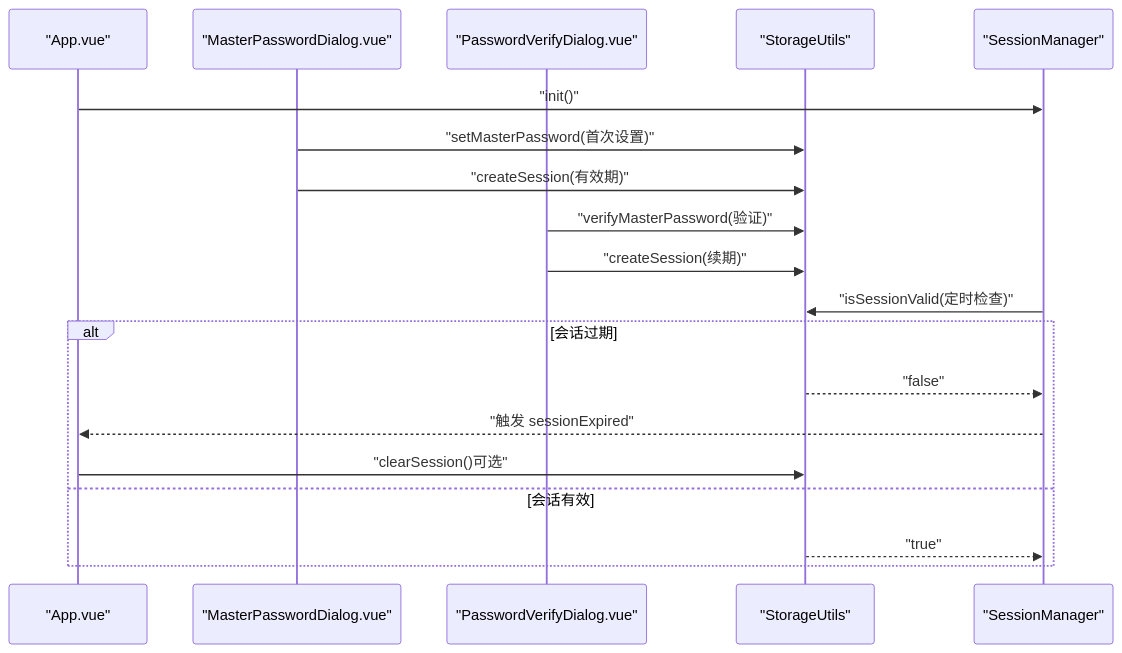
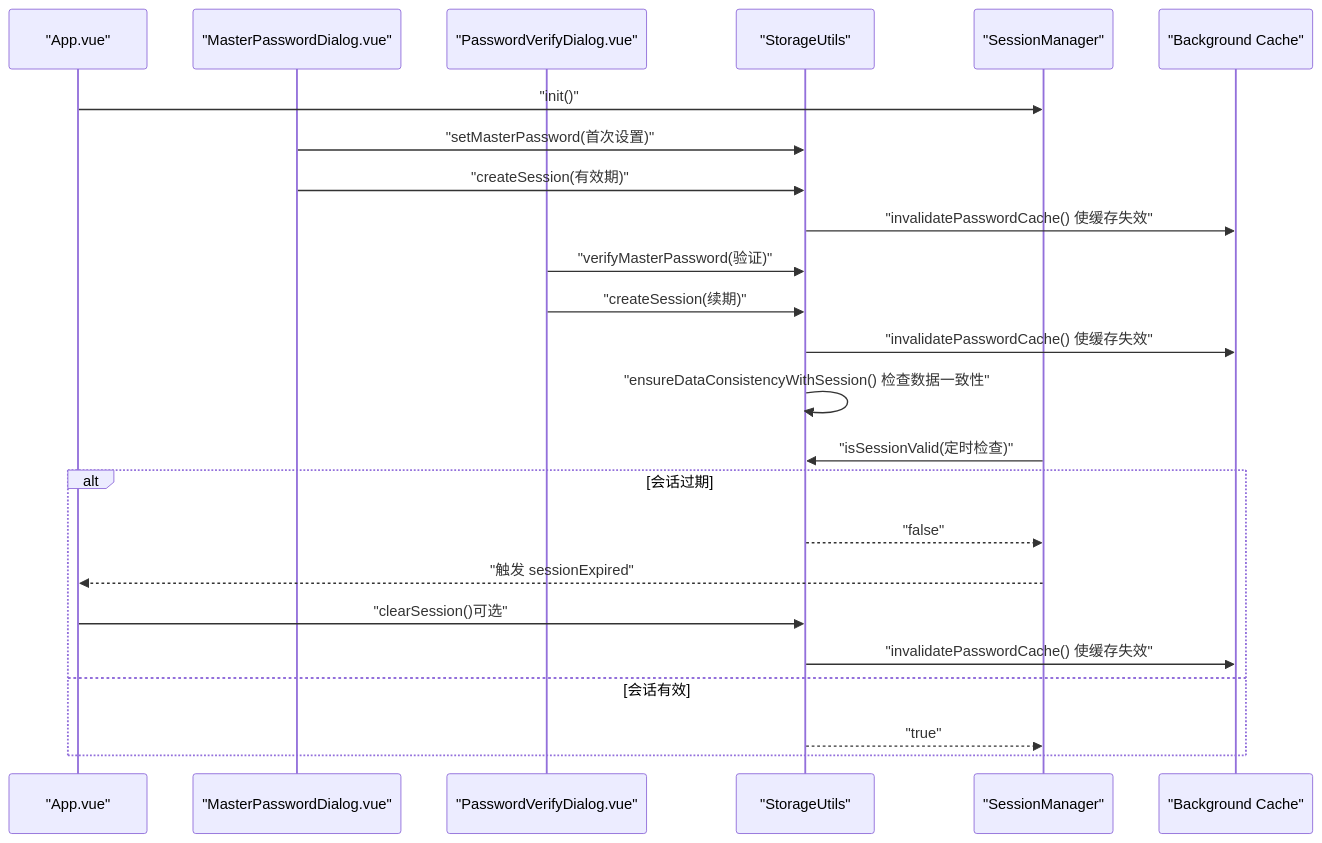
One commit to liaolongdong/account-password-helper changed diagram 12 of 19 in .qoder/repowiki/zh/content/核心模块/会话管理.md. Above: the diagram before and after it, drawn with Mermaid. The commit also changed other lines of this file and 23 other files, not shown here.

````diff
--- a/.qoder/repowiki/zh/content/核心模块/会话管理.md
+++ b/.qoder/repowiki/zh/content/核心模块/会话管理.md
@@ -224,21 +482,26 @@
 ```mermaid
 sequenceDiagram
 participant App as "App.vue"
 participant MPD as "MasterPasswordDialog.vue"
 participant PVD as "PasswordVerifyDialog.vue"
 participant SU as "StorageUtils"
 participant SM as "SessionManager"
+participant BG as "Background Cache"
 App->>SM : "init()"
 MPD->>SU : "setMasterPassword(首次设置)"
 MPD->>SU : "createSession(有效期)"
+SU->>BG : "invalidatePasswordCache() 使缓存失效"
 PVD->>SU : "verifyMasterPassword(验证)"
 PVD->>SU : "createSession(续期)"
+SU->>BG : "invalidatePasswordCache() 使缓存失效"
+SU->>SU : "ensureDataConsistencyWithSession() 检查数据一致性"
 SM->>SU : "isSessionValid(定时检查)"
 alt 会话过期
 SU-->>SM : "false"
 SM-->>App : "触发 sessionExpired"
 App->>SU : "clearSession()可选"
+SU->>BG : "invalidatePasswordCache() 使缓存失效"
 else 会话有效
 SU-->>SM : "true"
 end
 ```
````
-=-=-
DESCRIPTION OF THE TASK:
Going line by line through the listing above, count those that contain "participant" and give only the result.

YOUR RESPONSE:
6